- [Records to use]:
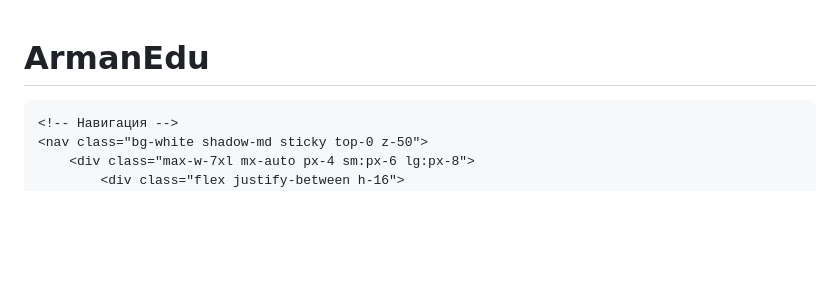
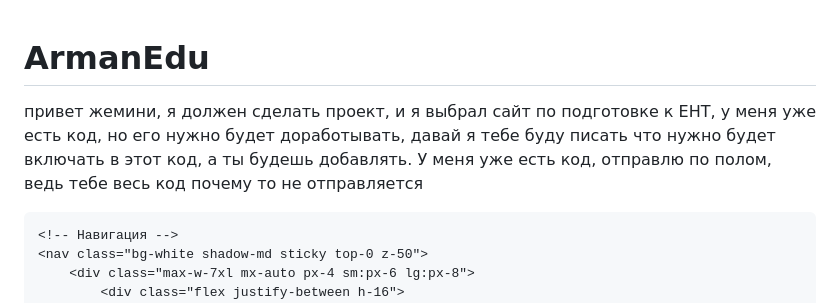
Before and after one commit to ILAXAIA/ArmanEdu, a Markdown page: README.md, the part around the change. Drawn GitHub-style; blank space fills up the shorter version.

```diff
--- a/README.md
+++ b/README.md
@@ -1,4 +1,6 @@
 # ArmanEdu
+привет жемини, я должен сделать проект, и я выбрал сайт по подготовке к ЕНТ, у меня уже есть код, но его нужно будет доработывать, давай я тебе буду писать что нужно будет включать в этот код, а ты будешь добавлять.
+У меня уже есть код, отправлю по полом, ведь тебе весь код почему то не отправляется
 <!DOCTYPE html>
 <html lang="ru">
 <head>
```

- [Assigned task]: Repeat the listing in full and exactly. Do not include any images.

- [Answer below]:
Before and after one commit to ILAXAIA/ArmanEdu, a Markdown page: README.md, the part around the change. Drawn GitHub-style; blank space fills up the shorter version.

```diff
--- a/README.md
+++ b/README.md
@@ -1,4 +1,6 @@
 # ArmanEdu
+привет жемини, я должен сделать проект, и я выбрал сайт по подготовке к ЕНТ, у меня уже есть код, но его нужно будет доработывать, давай я тебе буду писать что нужно будет включать в этот код, а ты будешь добавлять.
+У меня уже есть код, отправлю по полом, ведь тебе весь код почему то не отправляется
 <!DOCTYPE html>
 <html lang="ru">
 <head>
```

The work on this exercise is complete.